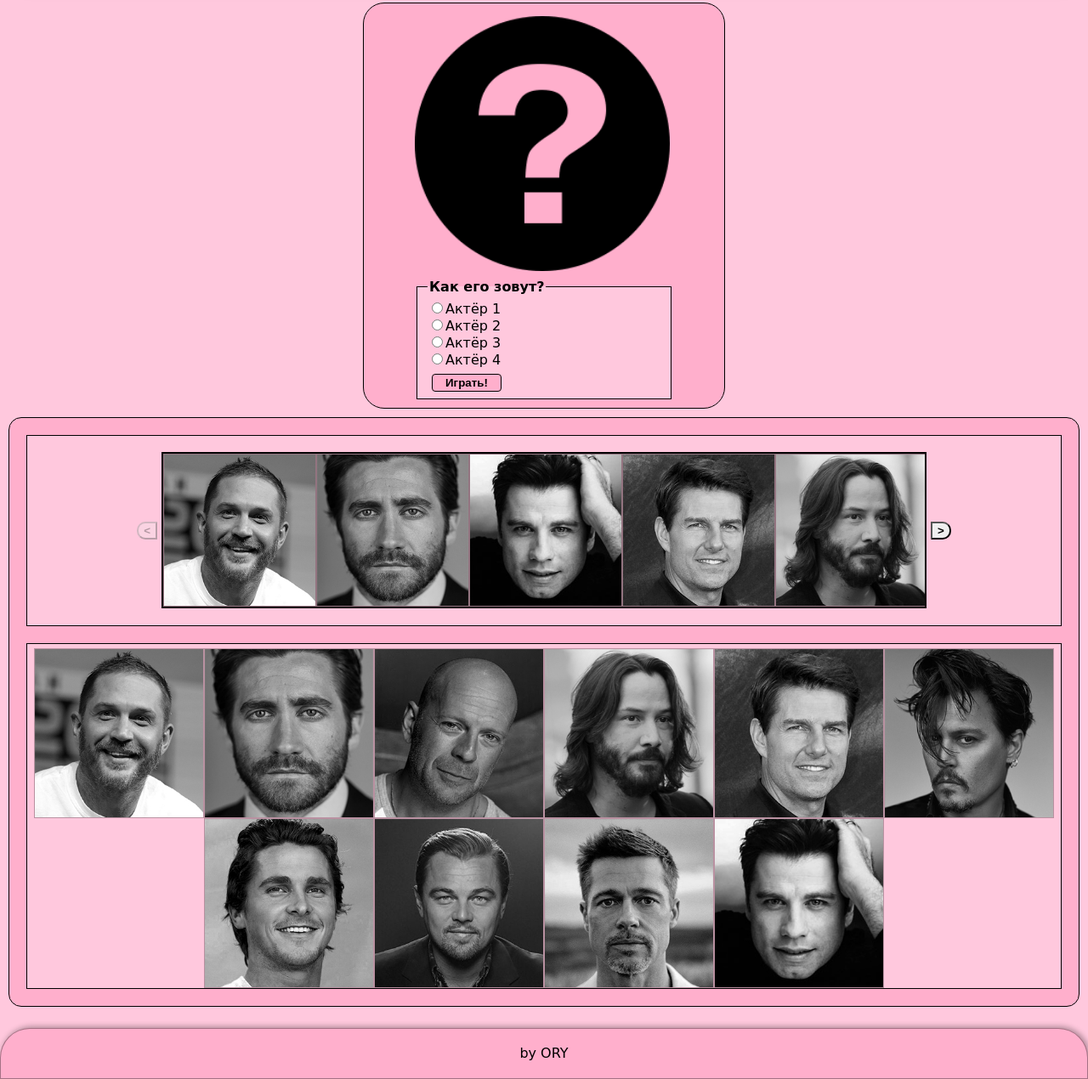
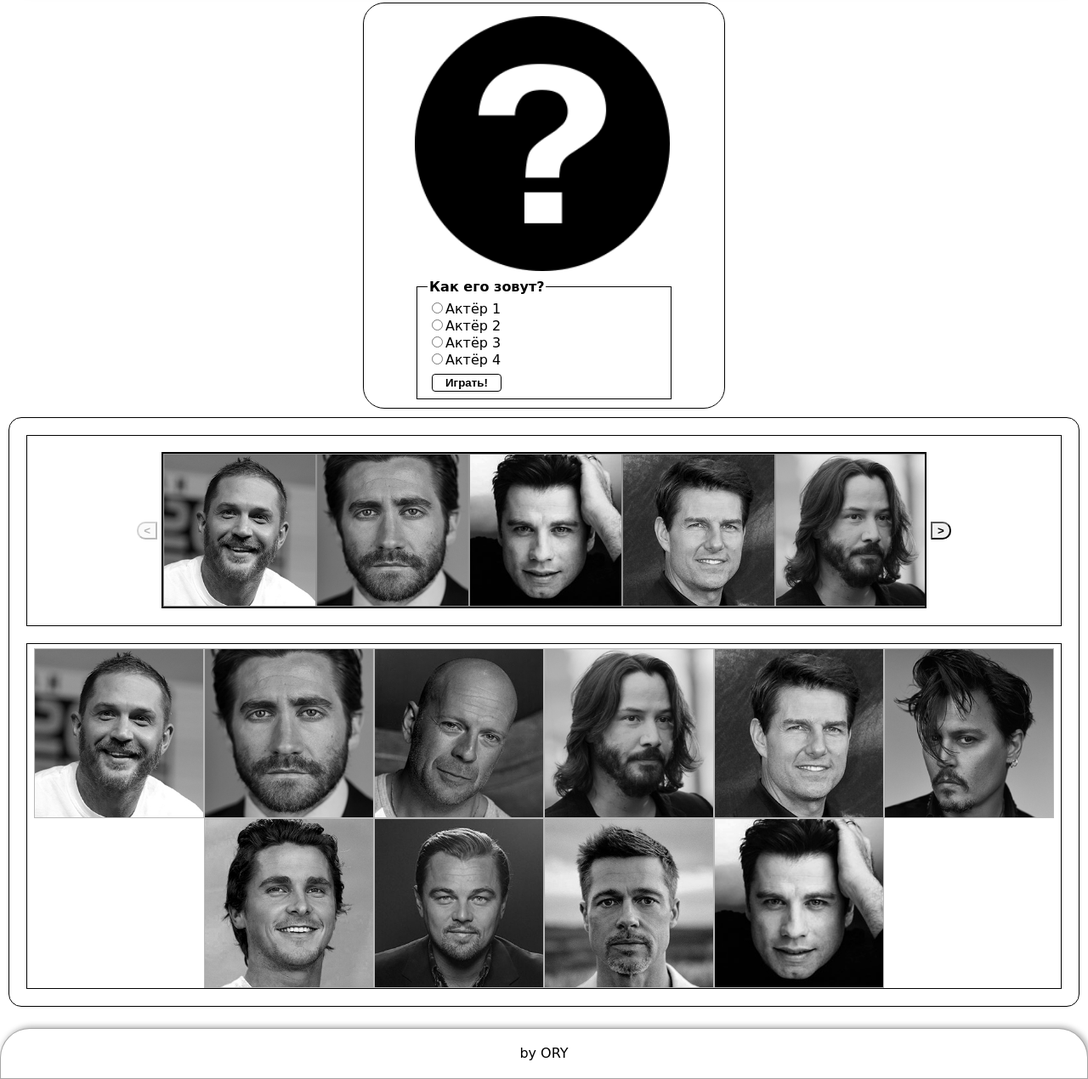
Before and after one commit to exORYON/Guess-The-Actor, a plain HTML site: page index.html in a window 1280 px wide. Shown: the part 71-1341 px from the top of the page at 85% size. Drawn offline with Linux system fonts and the light colour scheme; a web font is replaced by a local one.

Commit message:
changed bg color

```diff
--- a/style.css
+++ b/style.css
@@ -3,7 +3,7 @@
 }
 
 body {
-  background-color: #ffc8dd;
+  background-color: #fff;
   animation: loading 1.5s ease-out 0.1s;
   font-family: "Neucha", cursive;
   display: flex;
@@ -13,7 +13,7 @@ body {
 }
 
 .header {
-  background-color: #ffafcc;
+  background-color: #fff;
   height: 60px;
   border-bottom-left-radius: 35px;
   border-bottom-right-radius: 35px;
@@ -53,7 +53,7 @@ body {
   padding: 2px 15px 2px 15px;
   border: 0.5px solid black;
   border-radius: 4px;
-  background-color: #ffafcc;
+  background-color: #fff;
 }
 
 .pointer {
@@ -79,7 +79,7 @@ body {
 }
 
 .slider {
-  background-color: #ffc8dd;
+  background-color: #fff;
   width: 900px;
   border: 2px solid black;
   overflow: hidden;
@@ -133,7 +133,7 @@ footer {
 }
 
 .game-container {
-  background-color: #ffafcc;
+  background-color: #fff;
   border: 1px solid black;
   display: inline-block;
   padding: 10px 60px;
@@ -141,7 +141,7 @@ footer {
 }
 
 fieldset {
-  background-color: #ffc8dd;
+  background-color: #fff;
   width: 300px;
 }
 
@@ -163,7 +163,7 @@ fieldset {
 }
 
 .collection-container {
-  background-color: #ffafcc;
+  background-color: #fff;
   margin: 10px 10px;
   border: 1px solid black;
   border-radius: 15px;
@@ -171,7 +171,7 @@ fieldset {
 
 .slider-container {
   margin: 20px;
-  background-color: #ffc8dd;
+  background-color: #fff;
   border: 1px solid black;
   height: 225px;
   display: flex;
@@ -189,7 +189,7 @@ legend {
 
 .all-list {
   margin: 20px;
-  background-color: #ffc8dd;
+  background-color: #fff;
   border: 1px solid black;
   position: relative;
   padding-top: 5px;
@@ -209,7 +209,7 @@ h2 {
 }
 
 .footer {
-  background-color: #ffafcc;
+  background-color: #fff;
   height: 60px;
   border-top-left-radius: 35px;
   border-top-right-radius: 35px;
```
Also changed, not shown: images/logo.png (added).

* What needs to be done:
Would you give the data above again word for word, minus the pictures?

* Written answer:
Before and after one commit to exORYON/Guess-The-Actor, a plain HTML site: page index.html in a window 1280 px wide. Shown: the part 71-1341 px from the top of the page at 85% size. Drawn offline with Linux system fonts and the light colour scheme; a web font is replaced by a local one.

Commit message:
changed bg color

```diff
--- a/style.css
+++ b/style.css
@@ -3,7 +3,7 @@
 }
 
 body {
-  background-color: #ffc8dd;
+  background-color: #fff;
   animation: loading 1.5s ease-out 0.1s;
   font-family: "Neucha", cursive;
   display: flex;
@@ -13,7 +13,7 @@ body {
 }
 
 .header {
-  background-color: #ffafcc;
+  background-color: #fff;
   height: 60px;
   border-bottom-left-radius: 35px;
   border-bottom-right-radius: 35px;
@@ -53,7 +53,7 @@ body {
   padding: 2px 15px 2px 15px;
   border: 0.5px solid black;
   border-radius: 4px;
-  background-color: #ffafcc;
+  background-color: #fff;
 }
 
 .pointer {
@@ -79,7 +79,7 @@ body {
 }
 
 .slider {
-  background-color: #ffc8dd;
+  background-color: #fff;
   width: 900px;
   border: 2px solid black;
   overflow: hidden;
@@ -133,7 +133,7 @@ footer {
 }
 
 .game-container {
-  background-color: #ffafcc;
+  background-color: #fff;
   border: 1px solid black;
   display: inline-block;
   padding: 10px 60px;
@@ -141,7 +141,7 @@ footer {
 }
 
 fieldset {
-  background-color: #ffc8dd;
+  background-color: #fff;
   width: 300px;
 }
 
@@ -163,7 +163,7 @@ fieldset {
 }
 
 .collection-container {
-  background-color: #ffafcc;
+  background-color: #fff;
   margin: 10px 10px;
   border: 1px solid black;
   border-radius: 15px;
@@ -171,7 +171,7 @@ fieldset {
 
 .slider-container {
   margin: 20px;
-  background-color: #ffc8dd;
+  background-color: #fff;
   border: 1px solid black;
   height: 225px;
   display: flex;
@@ -189,7 +189,7 @@ legend {
 
 .all-list {
   margin: 20px;
-  background-color: #ffc8dd;
+  background-color: #fff;
   border: 1px solid black;
   position: relative;
   padding-top: 5px;
@@ -209,7 +209,7 @@ h2 {
 }
 
 .footer {
-  background-color: #ffafcc;
+  background-color: #fff;
   height: 60px;
   border-top-left-radius: 35px;
   border-top-right-radius: 35px;
```
Also changed, not shown: images/logo.png (added).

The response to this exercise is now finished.